(EXERCISE DESCRIPTION)
Find every line of the records that has "SBLoginActivity" and return it.

───── DATA FOR PROCESSING ─────

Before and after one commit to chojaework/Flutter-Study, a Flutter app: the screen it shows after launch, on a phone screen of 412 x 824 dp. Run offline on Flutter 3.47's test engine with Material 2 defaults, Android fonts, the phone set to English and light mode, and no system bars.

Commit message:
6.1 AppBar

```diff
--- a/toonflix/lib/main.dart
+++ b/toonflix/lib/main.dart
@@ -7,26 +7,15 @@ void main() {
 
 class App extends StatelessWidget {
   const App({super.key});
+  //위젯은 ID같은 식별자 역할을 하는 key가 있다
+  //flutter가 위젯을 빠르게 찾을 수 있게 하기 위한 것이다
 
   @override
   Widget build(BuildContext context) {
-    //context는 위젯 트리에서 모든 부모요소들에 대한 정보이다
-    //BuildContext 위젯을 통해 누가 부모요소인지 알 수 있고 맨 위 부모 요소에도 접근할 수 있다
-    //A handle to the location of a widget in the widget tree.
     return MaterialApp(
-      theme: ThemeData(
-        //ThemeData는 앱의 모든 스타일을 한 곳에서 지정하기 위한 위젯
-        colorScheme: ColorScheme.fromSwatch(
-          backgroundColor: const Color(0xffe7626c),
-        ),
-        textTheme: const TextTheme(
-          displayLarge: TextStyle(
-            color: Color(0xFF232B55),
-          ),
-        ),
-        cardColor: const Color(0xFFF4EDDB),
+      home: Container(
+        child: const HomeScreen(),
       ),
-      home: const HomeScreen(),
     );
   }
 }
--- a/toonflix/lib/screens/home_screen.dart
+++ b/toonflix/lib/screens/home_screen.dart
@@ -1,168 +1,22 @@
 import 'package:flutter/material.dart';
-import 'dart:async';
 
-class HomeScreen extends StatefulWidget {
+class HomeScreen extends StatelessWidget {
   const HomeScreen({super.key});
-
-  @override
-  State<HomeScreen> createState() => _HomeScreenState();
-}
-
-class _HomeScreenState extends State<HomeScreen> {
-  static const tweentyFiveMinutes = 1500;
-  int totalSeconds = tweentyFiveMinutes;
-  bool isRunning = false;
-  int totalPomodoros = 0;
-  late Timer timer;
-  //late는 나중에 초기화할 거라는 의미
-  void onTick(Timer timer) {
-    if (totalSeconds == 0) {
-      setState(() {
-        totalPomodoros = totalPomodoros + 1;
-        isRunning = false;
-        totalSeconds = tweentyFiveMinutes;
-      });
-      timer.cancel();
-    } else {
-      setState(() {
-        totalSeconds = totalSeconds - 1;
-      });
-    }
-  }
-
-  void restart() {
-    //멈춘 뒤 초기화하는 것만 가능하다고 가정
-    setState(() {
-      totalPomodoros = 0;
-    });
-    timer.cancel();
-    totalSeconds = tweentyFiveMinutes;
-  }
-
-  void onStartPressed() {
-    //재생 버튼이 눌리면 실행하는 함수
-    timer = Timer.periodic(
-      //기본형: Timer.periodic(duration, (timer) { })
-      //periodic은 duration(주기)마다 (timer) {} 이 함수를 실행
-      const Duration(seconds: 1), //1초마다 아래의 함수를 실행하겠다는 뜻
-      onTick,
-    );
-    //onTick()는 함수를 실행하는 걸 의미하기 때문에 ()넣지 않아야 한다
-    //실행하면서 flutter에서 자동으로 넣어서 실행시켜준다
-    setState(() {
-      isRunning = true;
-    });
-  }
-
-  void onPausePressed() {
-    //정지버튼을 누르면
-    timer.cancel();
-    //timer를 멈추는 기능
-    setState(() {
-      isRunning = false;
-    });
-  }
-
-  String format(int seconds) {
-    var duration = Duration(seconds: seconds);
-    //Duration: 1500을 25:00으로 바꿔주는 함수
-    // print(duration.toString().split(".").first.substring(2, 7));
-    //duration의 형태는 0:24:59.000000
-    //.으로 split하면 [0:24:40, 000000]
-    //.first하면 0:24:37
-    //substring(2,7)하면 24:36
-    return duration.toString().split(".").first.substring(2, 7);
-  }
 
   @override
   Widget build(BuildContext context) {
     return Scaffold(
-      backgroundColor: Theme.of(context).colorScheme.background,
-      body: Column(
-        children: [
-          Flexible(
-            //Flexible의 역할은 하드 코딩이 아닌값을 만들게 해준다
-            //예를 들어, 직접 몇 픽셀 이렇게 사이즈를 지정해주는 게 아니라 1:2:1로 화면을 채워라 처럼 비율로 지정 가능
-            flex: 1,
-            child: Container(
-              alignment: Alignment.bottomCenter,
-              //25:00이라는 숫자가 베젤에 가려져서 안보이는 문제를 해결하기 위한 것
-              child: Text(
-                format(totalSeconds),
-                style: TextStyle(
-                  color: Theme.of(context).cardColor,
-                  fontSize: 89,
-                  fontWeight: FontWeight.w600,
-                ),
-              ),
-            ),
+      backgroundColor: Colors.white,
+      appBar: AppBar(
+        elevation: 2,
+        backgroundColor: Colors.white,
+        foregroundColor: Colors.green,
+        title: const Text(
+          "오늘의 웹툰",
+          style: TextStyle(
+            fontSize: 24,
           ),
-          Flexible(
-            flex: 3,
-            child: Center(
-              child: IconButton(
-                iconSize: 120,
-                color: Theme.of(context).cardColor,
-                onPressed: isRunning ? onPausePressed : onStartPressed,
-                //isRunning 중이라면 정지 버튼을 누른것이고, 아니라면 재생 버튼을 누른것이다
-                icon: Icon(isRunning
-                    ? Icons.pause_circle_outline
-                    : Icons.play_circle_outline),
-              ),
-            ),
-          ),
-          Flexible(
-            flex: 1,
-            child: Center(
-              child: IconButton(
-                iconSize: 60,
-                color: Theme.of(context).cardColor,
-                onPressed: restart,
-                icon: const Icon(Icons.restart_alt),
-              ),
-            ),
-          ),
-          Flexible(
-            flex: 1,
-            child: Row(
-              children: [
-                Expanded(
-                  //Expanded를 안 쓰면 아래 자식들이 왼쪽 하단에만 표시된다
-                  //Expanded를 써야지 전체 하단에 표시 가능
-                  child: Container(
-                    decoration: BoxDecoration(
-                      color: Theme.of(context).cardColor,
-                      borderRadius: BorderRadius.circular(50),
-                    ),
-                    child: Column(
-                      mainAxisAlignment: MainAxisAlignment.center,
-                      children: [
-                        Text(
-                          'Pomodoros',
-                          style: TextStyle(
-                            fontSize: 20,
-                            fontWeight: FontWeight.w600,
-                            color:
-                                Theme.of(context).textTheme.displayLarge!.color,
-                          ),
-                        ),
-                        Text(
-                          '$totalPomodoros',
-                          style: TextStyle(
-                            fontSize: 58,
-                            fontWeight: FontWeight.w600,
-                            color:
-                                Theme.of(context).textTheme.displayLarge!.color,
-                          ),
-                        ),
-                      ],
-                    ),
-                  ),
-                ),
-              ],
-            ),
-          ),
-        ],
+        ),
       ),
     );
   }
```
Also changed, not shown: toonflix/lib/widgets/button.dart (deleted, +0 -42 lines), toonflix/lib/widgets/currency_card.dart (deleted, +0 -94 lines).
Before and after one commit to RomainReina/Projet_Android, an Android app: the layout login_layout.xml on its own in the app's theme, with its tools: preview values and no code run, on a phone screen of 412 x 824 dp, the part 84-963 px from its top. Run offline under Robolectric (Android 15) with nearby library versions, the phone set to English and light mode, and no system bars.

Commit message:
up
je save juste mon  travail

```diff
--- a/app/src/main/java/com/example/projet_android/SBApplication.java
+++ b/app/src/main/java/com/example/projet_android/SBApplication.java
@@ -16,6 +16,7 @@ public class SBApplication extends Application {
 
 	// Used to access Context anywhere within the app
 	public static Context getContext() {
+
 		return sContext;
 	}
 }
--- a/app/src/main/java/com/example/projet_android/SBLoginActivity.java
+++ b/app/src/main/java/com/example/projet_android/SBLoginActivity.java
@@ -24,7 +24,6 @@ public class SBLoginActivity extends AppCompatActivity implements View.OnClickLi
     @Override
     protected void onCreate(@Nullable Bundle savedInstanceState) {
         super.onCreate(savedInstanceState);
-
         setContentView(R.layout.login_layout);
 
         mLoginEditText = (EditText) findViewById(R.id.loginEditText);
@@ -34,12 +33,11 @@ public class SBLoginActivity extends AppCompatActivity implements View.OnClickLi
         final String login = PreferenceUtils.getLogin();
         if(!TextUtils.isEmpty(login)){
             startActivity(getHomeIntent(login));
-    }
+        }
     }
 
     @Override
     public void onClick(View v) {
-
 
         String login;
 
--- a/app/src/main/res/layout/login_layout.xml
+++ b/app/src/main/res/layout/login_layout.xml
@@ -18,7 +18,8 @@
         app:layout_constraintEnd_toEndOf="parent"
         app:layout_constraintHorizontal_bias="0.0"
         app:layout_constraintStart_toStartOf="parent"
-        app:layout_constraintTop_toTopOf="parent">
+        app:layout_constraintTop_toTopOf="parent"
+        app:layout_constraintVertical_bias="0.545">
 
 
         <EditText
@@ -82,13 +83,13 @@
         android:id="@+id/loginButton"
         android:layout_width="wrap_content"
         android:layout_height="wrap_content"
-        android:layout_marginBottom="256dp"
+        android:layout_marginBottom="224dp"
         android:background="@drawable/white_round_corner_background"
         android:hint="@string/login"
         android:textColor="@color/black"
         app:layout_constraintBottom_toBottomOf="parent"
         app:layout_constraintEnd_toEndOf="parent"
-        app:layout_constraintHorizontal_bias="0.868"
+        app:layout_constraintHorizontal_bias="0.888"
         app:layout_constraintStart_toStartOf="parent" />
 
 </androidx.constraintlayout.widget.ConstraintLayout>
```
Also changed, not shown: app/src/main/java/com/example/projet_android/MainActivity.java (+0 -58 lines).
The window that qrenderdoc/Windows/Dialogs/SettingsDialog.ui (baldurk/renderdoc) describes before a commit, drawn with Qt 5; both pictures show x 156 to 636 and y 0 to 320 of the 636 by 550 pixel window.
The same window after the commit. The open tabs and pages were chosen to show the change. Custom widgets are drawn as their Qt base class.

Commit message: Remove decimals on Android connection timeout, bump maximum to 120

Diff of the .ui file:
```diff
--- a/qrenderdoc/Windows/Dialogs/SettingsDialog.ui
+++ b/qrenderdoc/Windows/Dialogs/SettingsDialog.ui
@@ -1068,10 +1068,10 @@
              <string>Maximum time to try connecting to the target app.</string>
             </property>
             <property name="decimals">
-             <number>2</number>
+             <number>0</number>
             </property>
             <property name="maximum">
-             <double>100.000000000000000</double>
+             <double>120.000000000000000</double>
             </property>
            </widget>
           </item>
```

─────

(YOUR RESPONSE)
--- a/app/src/main/java/com/example/projet_android/SBLoginActivity.java
+++ b/app/src/main/java/com/example/projet_android/SBLoginActivity.java
@@ -24,7 +24,6 @@ public class SBLoginActivity extends AppCompatActivity implements View.OnClickLi
@@ -34,12 +33,11 @@ public class SBLoginActivity extends AppCompatActivity implements View.OnClickLi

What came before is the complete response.